The biggest risks for stocks in 2020

Outlook for stocks ahead of 2020 election
History suggests that the market will be bumpy in the first half of 2020 but ultimately settle down once it's clear who the Democratic nominee will be.

Optimism over a “phase one” trade deal between the United States and China is pushing stocks to record highs in the final days of the year. But Wall Street banks still believe trade is one of the biggest risks for markets in 2020.

That theme, which drove markets in 2019, seems hard to shake.

Although the world’s two largest economies are inching closer to signing a preliminary deal, many investors remain skeptical following the carrot-and-stick approach on the trade this year.

Trade war

The trade war poses two risks, according to Wall Street banks.

On the one hand, Washington and Beijing have only agreed to a “phase one” deal so far. Once this agreement is signed — if it is signed — a full-blown deal still needs to be negotiated. And with more trade talks come a prolonged risk of negative headlines and renewed tariff threats.

An escalation of the trade war could lead to significant economic harm, particularly hurting business spending and employment, economists at Morgan Stanley wrote in a recent analyst note.

Although the trade war with China is arguably the most important hurdle to clear for global growth, America has also just threatened more import tariffs on its European partners. The question of auto tariffs on Germany, for example, will continue to loom next year. President Donald Trump also renewed the threat of steel and aluminum tariffs on Brazil and Argentina at the start of December.

On the other hand, trade developments could also could surprise markets with positive developments.

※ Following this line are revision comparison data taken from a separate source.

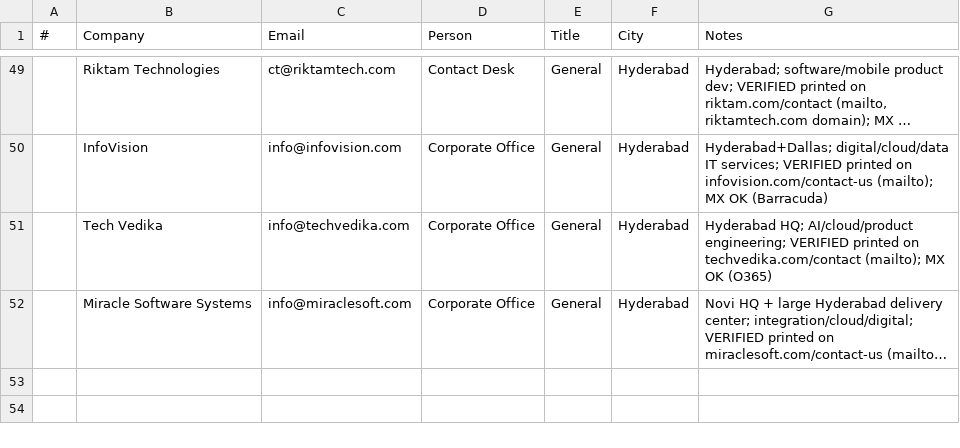
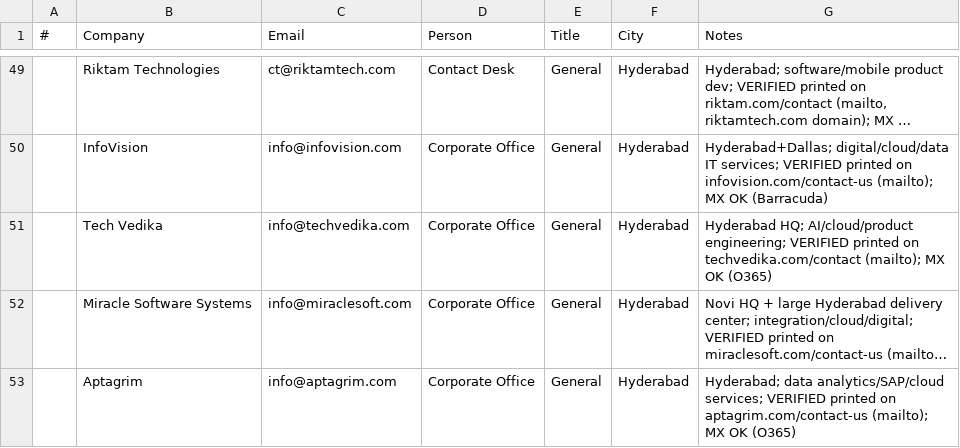
Before and after one commit to eeshsaxena/outreach-emails, a CSV file: industry/city/city_hyderabad_01.csv, drawn as a sheet; only a part is shown, gaps mark what is left out; long unchanged cells end in …; the diff names each change by its address in the sheet, - before the commit and + after, or states it on an @@ line.

Commit message:
data(hyderabad): add Aptagrim (site-verified)
info@aptagrim.com, printed on aptagrim.com/contact-us; MX OK.

```diff
--- a/industry/city/city_hyderabad_01.csv
+++ b/industry/city/city_hyderabad_01.csv
+row 53:  | Aptagrim | info@aptagrim.com | Corporate Office | General | Hyderabad | Hyderabad; data analytics/SAP/cloud services; VERIFIED printed on aptagrim.com/contact-us (mailto); MX OK (O365)
```
Also changed, not shown: industry/all_emails.csv.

That could pose a risk to investors expecting slower progress in negotiations.

For example, Bank of America analysts said in a recent note that a substantially larger trade deal could make its 2020 forecast appear conservative.

Recession or rebound?

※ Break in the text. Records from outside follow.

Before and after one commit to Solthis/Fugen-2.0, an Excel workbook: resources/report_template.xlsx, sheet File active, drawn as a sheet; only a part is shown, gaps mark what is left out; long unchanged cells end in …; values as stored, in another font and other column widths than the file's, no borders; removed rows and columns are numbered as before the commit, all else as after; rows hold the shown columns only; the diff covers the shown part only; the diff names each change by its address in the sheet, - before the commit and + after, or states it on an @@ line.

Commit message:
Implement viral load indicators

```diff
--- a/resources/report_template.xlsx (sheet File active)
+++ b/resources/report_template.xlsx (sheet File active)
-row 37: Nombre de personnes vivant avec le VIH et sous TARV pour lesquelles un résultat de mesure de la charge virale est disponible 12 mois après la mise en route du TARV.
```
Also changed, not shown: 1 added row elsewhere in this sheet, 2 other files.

Recession risks abated in the second half of 2019, but the longest-running expansion in US history will have to come to an end at some point. After a buoyant annualized GDP growth rate of 3.1% in the first three months of the year, the economy slowed to a rate of 2% and 2.1% in subsequent quarters. Economic growth is expected to slow further in 2020.

At the same time, global manufacturing is expected to be past its trough. The sector has been hurt by the trade war, both globally and in the United States, which weighed on demand and material prices. But the data has begun to improve, which could help stocks higher.

“The best environment for stocks is when the ISM [manufacturing index] has deteriorated and fallen below 50 but then reverses course and starts to improve,” said Jonathan Golub, chief US equity strategist at Credit Suisse.

An uptick in global trade and a reduction in political uncertainty could give this market an additional boost. Morgan Stanley’s economists expect global growth to improve at the start of 2020, even though they expect a recovery to be muted.

Presidential election

The US presidential election isn’t until November, but it is a political risk investors will keep an eye on. Much depends on the Democratic candidate challenging President Donald Trump. A more moderate Democrat could reduce political uncertainty, the BofA analysts said.

A sharply left-leaning candidate could represent risks for specific sectors, as well as the country’s fiscal balance. Democratic contender Elizabeth Warren, for example, proposed to ban all fracking. Wall Street is certain a Warren administration would be bad for energy companies. At the same time, Warren could also be bad for business for banks and investment firms.
“I would expect a risk-off sentiment to possibly develop and take hold by late summer or early autumn ahead of the US presidential election, as investors bring political risk sharply into focus.” said John Herrmann, economist and director of interest rates strategy at MUFG.

Meanwhile, investors are wondering what would happen to fiscal stimulus in the next administration. Trump’s 2017 tax cuts boosted the economy and the stock market in 2018, for example, but its effects have worn off now.